Children get often teased within their families if they are experiencing bedwetting, when they pee while asleep making the bed wet (hence the term). However, bedwetting is more than just "a part of childhood." Also known as nocturnal enuresis, bedwetting is the involuntary passage of urine while asleep.

There are two types of this: primary and secondary. Primary bedwetting is generally viewed that it is cause by a delay in the nervous system’s maturation, when the sleep arousal centers of the brain fails to recognize the neurologic messages sent the by the full bladder. Normally, having a full bladder while asleep constricts your urine passageway, but this does not happen if a child is bedwetting.

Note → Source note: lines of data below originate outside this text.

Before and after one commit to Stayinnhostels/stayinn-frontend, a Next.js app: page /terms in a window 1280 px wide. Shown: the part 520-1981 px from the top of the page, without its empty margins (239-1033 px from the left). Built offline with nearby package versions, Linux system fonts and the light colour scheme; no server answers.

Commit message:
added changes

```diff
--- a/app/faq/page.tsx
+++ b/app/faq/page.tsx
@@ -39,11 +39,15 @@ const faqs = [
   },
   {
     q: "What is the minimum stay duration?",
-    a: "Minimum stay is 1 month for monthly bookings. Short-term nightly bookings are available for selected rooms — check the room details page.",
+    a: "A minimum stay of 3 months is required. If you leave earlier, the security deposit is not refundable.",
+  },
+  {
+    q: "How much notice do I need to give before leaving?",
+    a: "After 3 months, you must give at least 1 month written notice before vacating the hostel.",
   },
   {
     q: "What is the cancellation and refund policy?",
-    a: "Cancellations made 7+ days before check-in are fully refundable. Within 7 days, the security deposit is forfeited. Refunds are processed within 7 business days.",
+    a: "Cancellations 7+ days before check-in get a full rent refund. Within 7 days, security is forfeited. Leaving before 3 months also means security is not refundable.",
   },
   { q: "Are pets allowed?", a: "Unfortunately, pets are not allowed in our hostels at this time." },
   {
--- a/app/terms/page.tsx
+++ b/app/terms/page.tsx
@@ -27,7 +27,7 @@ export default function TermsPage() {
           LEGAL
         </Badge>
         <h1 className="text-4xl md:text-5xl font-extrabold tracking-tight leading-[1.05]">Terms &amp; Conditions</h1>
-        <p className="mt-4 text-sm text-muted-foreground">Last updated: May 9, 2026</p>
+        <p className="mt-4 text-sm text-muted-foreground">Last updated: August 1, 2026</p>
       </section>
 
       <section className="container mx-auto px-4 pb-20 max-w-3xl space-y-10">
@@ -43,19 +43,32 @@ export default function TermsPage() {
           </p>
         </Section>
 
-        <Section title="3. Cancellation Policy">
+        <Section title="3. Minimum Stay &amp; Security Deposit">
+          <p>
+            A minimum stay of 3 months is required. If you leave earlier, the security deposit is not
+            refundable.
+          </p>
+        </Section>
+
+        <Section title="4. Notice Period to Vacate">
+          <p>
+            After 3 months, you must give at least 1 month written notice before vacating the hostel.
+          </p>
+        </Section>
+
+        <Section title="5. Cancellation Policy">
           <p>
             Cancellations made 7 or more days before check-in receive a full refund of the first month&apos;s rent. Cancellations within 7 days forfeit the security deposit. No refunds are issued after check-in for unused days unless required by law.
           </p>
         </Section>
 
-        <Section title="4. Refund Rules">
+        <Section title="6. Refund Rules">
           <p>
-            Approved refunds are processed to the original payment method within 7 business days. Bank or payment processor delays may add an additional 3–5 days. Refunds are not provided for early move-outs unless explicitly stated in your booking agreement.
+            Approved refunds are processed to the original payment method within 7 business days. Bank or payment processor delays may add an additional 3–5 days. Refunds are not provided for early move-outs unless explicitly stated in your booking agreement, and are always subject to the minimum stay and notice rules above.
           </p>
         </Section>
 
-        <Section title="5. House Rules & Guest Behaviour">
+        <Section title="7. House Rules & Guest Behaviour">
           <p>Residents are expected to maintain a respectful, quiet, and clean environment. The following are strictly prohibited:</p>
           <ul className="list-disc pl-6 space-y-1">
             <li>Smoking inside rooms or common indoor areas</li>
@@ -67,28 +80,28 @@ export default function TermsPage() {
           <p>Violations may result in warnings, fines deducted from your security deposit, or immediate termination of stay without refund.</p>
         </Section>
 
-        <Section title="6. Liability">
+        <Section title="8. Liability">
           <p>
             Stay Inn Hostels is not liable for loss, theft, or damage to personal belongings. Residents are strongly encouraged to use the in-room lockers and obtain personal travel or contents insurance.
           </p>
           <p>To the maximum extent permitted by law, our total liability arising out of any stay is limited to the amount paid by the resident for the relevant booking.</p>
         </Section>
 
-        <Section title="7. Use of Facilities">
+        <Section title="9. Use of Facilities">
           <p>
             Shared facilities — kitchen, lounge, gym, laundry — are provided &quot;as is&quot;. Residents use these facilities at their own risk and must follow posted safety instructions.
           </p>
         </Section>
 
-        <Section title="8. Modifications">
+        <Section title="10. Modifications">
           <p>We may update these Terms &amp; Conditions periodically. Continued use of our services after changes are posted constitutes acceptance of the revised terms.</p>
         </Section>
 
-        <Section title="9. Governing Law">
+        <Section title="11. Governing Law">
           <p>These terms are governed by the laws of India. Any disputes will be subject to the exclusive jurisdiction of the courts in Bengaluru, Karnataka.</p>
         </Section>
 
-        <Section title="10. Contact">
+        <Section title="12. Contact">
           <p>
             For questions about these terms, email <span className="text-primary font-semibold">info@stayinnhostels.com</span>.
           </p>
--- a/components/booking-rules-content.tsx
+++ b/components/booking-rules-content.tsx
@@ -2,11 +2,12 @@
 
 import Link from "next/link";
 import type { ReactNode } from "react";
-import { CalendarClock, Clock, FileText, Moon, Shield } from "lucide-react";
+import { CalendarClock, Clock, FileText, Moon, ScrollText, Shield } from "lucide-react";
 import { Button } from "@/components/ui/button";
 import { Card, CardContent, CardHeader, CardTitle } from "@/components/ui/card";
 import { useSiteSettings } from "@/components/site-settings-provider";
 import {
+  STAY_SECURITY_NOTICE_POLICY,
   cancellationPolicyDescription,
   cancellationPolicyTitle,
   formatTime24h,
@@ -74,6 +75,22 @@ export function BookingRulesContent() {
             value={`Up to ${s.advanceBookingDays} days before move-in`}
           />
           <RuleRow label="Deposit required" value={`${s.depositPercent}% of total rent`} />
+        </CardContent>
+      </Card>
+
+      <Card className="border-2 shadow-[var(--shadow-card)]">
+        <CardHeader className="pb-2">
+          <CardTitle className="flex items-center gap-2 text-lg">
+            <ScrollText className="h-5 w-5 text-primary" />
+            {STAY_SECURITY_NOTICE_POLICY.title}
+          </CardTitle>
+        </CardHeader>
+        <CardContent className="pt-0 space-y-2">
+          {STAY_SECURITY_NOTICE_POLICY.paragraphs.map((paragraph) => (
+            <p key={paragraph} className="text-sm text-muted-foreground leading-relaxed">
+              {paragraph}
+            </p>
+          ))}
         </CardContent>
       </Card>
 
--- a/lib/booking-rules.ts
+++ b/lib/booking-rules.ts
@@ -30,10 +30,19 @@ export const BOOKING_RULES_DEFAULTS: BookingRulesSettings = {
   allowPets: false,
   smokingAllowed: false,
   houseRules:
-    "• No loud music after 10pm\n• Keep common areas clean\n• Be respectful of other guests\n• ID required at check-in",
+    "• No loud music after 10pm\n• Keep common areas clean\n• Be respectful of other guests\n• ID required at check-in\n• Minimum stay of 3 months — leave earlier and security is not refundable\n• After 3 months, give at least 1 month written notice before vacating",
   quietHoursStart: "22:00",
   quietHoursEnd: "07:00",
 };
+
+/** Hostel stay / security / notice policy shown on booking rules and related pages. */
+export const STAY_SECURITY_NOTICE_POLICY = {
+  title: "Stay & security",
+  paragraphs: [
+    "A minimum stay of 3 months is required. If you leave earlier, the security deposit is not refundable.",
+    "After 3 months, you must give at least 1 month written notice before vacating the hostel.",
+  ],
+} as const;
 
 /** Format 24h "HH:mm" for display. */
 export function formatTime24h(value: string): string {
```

Approximately 20 percent of children at 5 years of age have wet the bed at least once a month, with about 5 percent of males and 1 percent of females wetting nightly. By the age of 6, the numbers reduce to 10 percent of bedwetting children, most of them are boys. The number of bedwetters are diminished by half each year after 5 years of age. Heredity also plays a role in this condition. If a parent was a bedwetter as a child, the offspring has a 45 percent chance of developing primary enuresis as well.

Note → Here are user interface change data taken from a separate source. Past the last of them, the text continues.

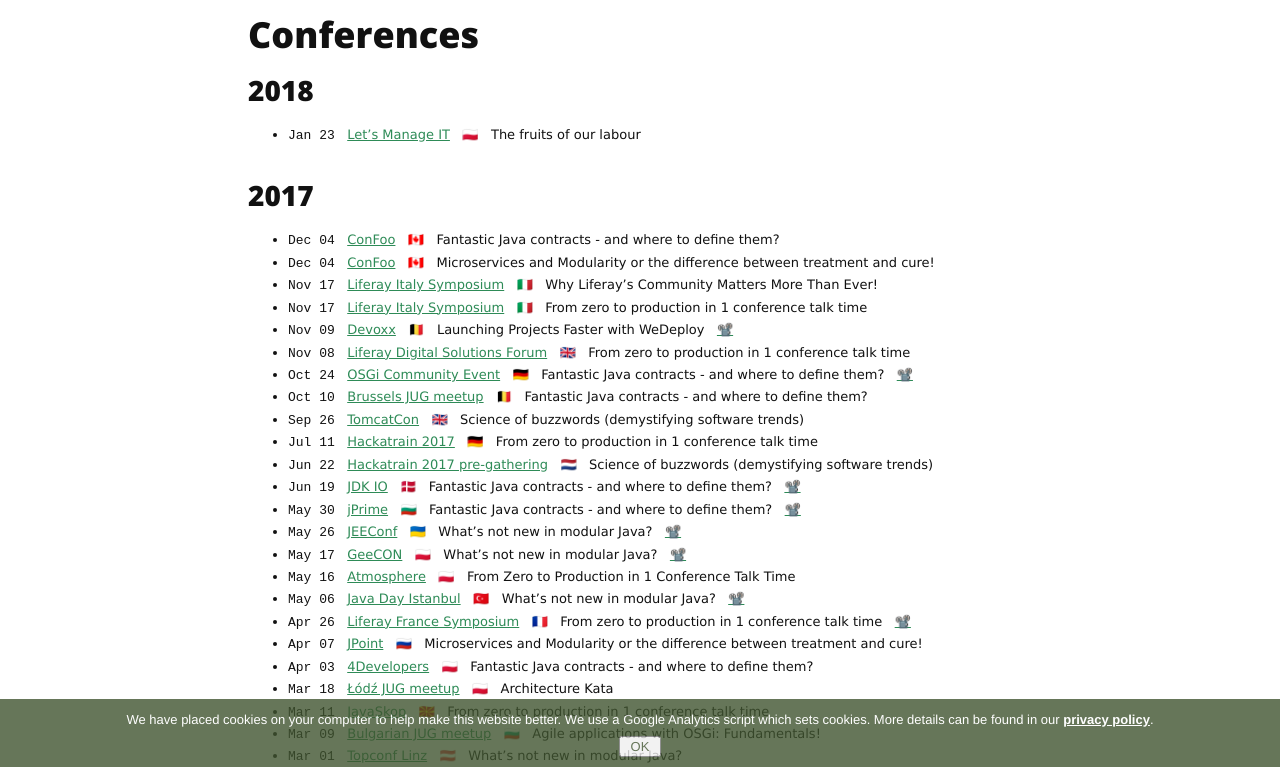
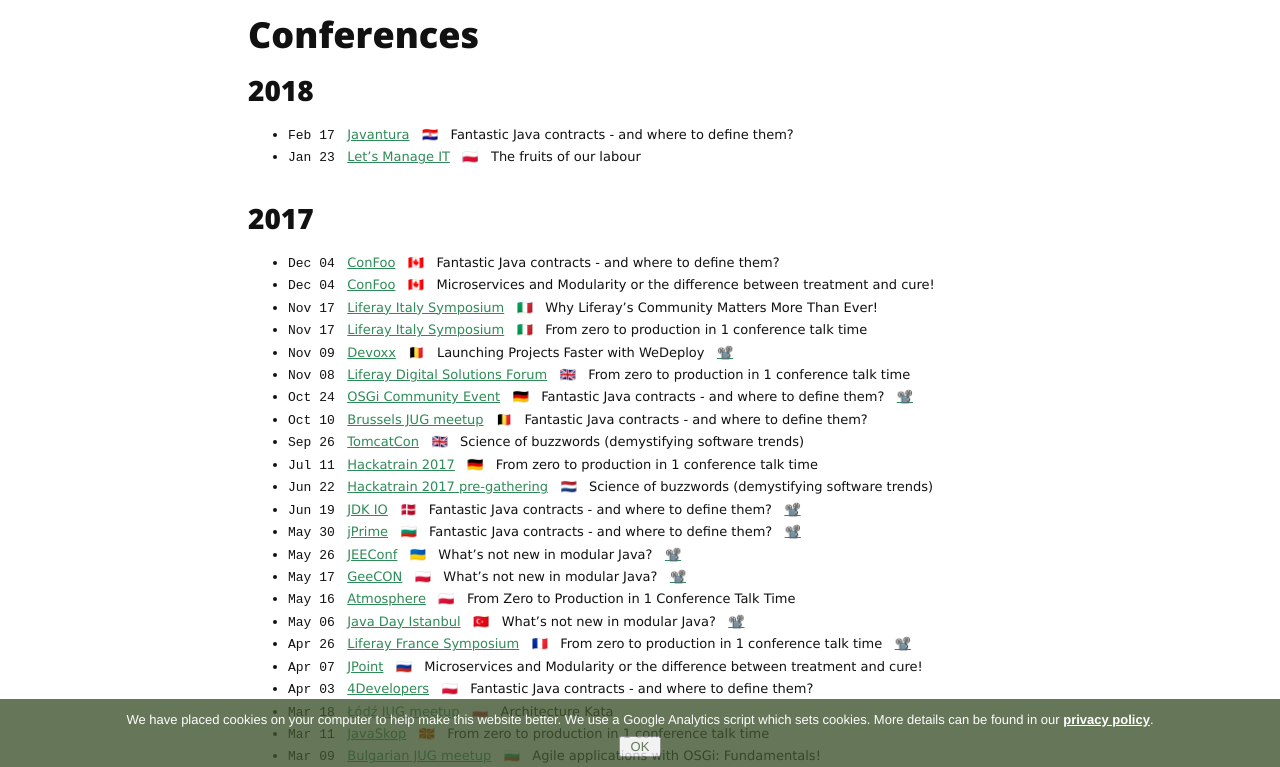
Before and after one commit to azzazzel/azzazzel.github.io, a Jekyll site: the page built from talks.md, in a window 1280 px wide and 900 px high, scrolled down 725 px, cut to the strip 133-900 px from the top of the window. Built offline with Jekyll 4.4.1, drawn with Linux system fonts in a browser that asks for light colours; nearby versions of some CDN libraries.

Commit message:
Add Javantura

```diff
--- a/talks.md
+++ b/talks.md
@@ -76,6 +76,8 @@
 
 ### 2018
 
+- `Feb 17` &nbsp; [Javantura](https://javantura.com)
+&nbsp; 🇭🇷 &nbsp; Fantastic Java contracts - and where to define them?
 - `Jan 23` &nbsp; [Let's Manage IT](https://events.letsmanageit.pl/LMIT40)
 &nbsp; 🇵🇱 &nbsp; The fruits of our labour
 
```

Problems in primary bedwetting

Children suffering from primary bedwetting are often unable to recognize neurologic messages sent by the full bladder to the sleep arousal centers of the brain. They also have smaller bladders compared to other children who do not have bedwetting issues. Parents often believe that primary bedwetting is emotional in natural, however no medical or scientific studies have proved of such claims.

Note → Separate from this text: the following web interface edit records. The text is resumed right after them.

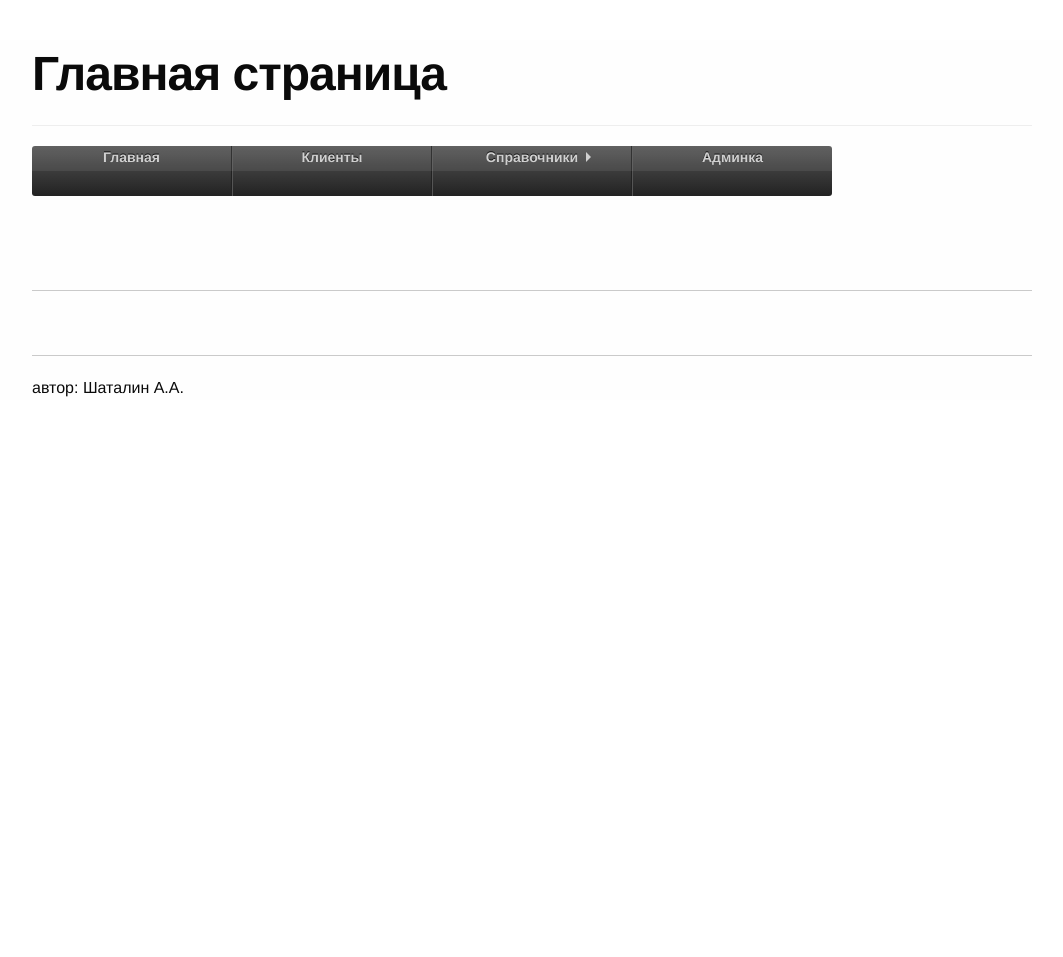
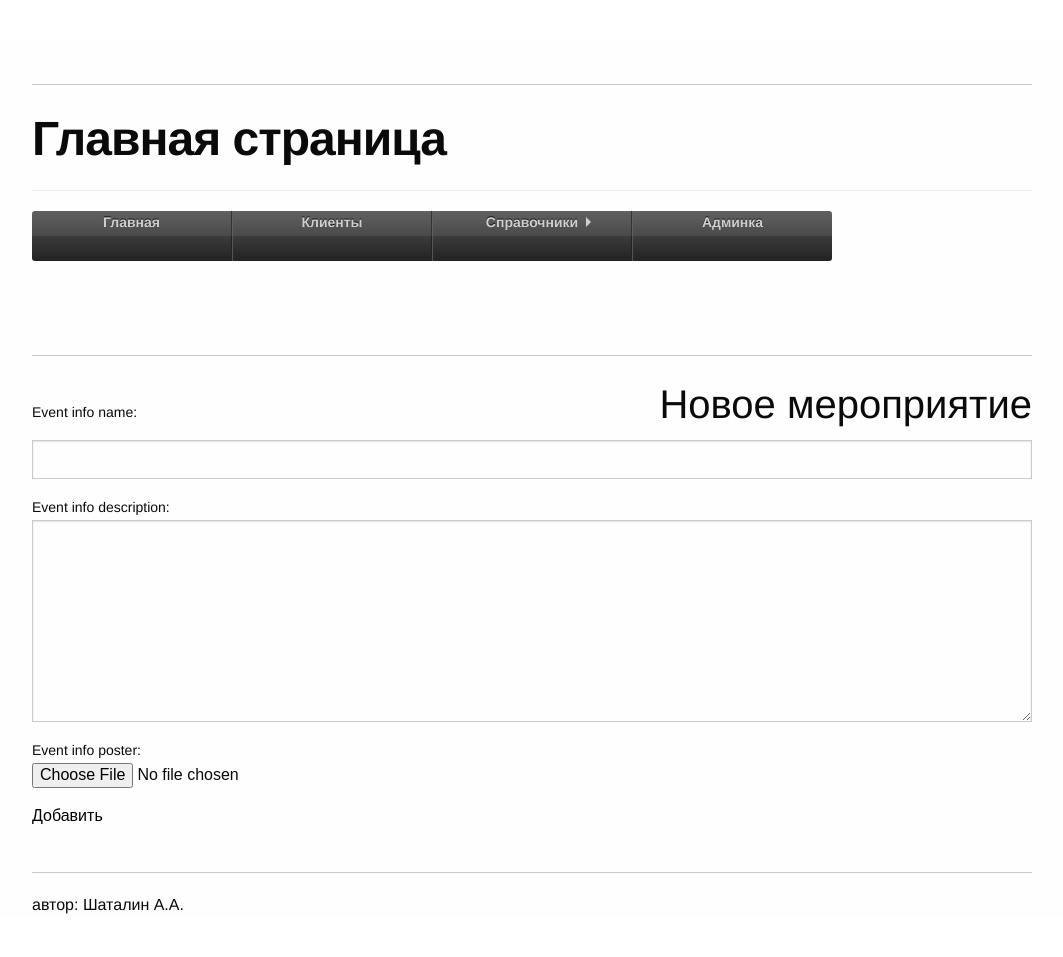
Before and after one commit to Shatalin89/client-list, a Django app: page /eventinfo/add/ in a window 1280 px wide. Shown: the whole page, without its empty margins (108-1171 px from the left). Before the commit the page ends 397 px from the top, so only its background shows below. Run offline with Django 3.2, Linux system fonts and the light colour scheme.

Commit message:
add form events

```diff
--- a/proorg/clientlist/templates/clientlist.html
+++ b/proorg/clientlist/templates/clientlist.html
@@ -1,6 +1,7 @@
 {% extends 'index.html' %}
 
 {% block clients %}
+{% load staticfiles %}
 <table>
     <caption>Таблица имен</caption>
     <tr>
@@ -8,6 +9,7 @@
         <th>Телефон</th>
         <th>Почта</th>
         <th>О клиенте</th>
+
 
     </tr>
     {% for client in clients %}
@@ -17,6 +19,7 @@
             <td>{{ client.clients_telephone | phone2numeric}}</td>
             <td>{{ client.clients_email }}</td>
             <td>{{ client.clients_comments}}</td>
+            <td><a href="#"><img width="20px" height="20px" src="{% static '/media/edit.png' %}"></a></td>
         </tr>
 
     {% endfor%}
--- /dev/null
+++ b/proorg/clientlist/templates/event.html
@@ -0,0 +1,12 @@
+{% extends 'index.html' %}
+
+{% block clients %}
+<h2>Новое мероприятие</h2>
+
+<br>
+        <form method="POST">
+            {% csrf_token %}
+            {{ form }}
+            <button type="submit" class="save btn btn-default">Добавить</button>
+        </form>
+{% endblock %}
--- a/proorg/clientlist/urls.py
+++ b/proorg/clientlist/urls.py
@@ -1,10 +1,11 @@
 from django.conf.urls import url, include
 from django.contrib import admin
-from .views import client, clients, index, addclient, postclient, get_event_info
+from .views import client, clients, index, addclient, postclient, get_event_info, event_info_new
 urlpatterns = [
     url(r'^clients/all/$', clients),
     url(r'^eventsinfo/all/$', get_event_info),
     url(r'^clients/add/$', addclient),
+    url(r'^eventinfo/add/$', event_info_new),
     url(r'^client/post/$', postclient),
     url(r'^clients/get/(?P<clients_id>\d+)/$', client),
     url(r'^', index),
--- a/proorg/clientlist/views.py
+++ b/proorg/clientlist/views.py
@@ -3,7 +3,7 @@ from django.http.response import HttpResponse
 from django.shortcuts import render_to_response
 from .models import Clients, EventInfo, Event
 from django.template.loader import get_template
-from clientlist.forms import ClientsForm
+from .forms import ClientsForm, EentInfoForm
 from django.template.context_processors import csrf
 from django.shortcuts import redirect
 
@@ -50,20 +50,7 @@ def postclient(request):
         client.save()
     return redirect('/clients/all/')
 
-def get_name(request):
-    # if this is a POST request we need to process the form data
-    if request.method == 'POST':
-        # create a form instance and populate it with data from the request:
-        form = NameForm(request.POST)
-        # check whether it's valid:
-        if form.is_valid():
-            # process the data in form.cleaned_data as required
-            # ...
-            # redirect to a new URL:
-            return HttpResponseRedirect('/thanks/')
 
-    # if a GET (or any other method) we'll create a blank form
-    else:
-        form = NameForm()
-
-    return render(request, 'name.html', {'form': form})
+def event_info_new(request):
+    form = EentInfoForm()
+    return render(request, 'event.html', {'form': form})
--- a/proorg/static/style/css/css.css
+++ b/proorg/static/style/css/css.css
@@ -53,6 +53,7 @@ a {
 a:hover {
     color: #555;
 }
+
 
 /*============================*/
 /* Main Navigation
--- a/proorg/static/style/foundation/css/foundation.css
+++ b/proorg/static/style/foundation/css/foundation.css
@@ -1378,10 +1378,10 @@ a {
   color: #1779ba;
   text-decoration: none;
   cursor: pointer; }
-  a:hover, a:focus {
+
+a:hover, a:focus {
     color: #1468a0; }
-  a img {
-    border: 0; }
+
 
 hr {
   clear: both;
--- a/proorg/templates/index.html
+++ b/proorg/templates/index.html
@@ -10,6 +10,8 @@
 <body>
 
 <div id="container">
+    <br>
+    <hr>
     <div id="header">
         <h1><strong>Главная страница</strong></h1>
     </div>
```
Also changed, not shown: proorg/proorg/settings.py (+5 -4 lines).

Treatment for primary bedwetting

Bedwetting problems can be solved through time. However, many parents tend to get frustrated with their children’s bedwetting that it has become an interference to the kids’ self-esteem as well as attending certain social events like camping or sleepovers.

If a child has primary enuresis, he or she should consult a physician and discuss about treatment options, although it should be noted that primary enuresis can be a normal developmental stage. Parents can also train their child to use the toilet when they feel they need to pee during sleep time, but that takes time and patience to succeed.

Preventive measures can also be done for the child to treat or at least deal with bedwetting, such as restricting fluid intake before bedtime, covering the mattress with plastic, use of bedwetting alarms that goes off when it senses urine, and even bladder-stretching exercises. Medications can also be taken such as desmopressin acetate and imipramine.

Both have been shown to be very effective at temporarily treat the nighttime urination, but not when it comes to "curing" the enuresis. These medications can be used by the child if he or she is not sleeping at home, since the associated trauma of bedwetting in those settings is unavoidable.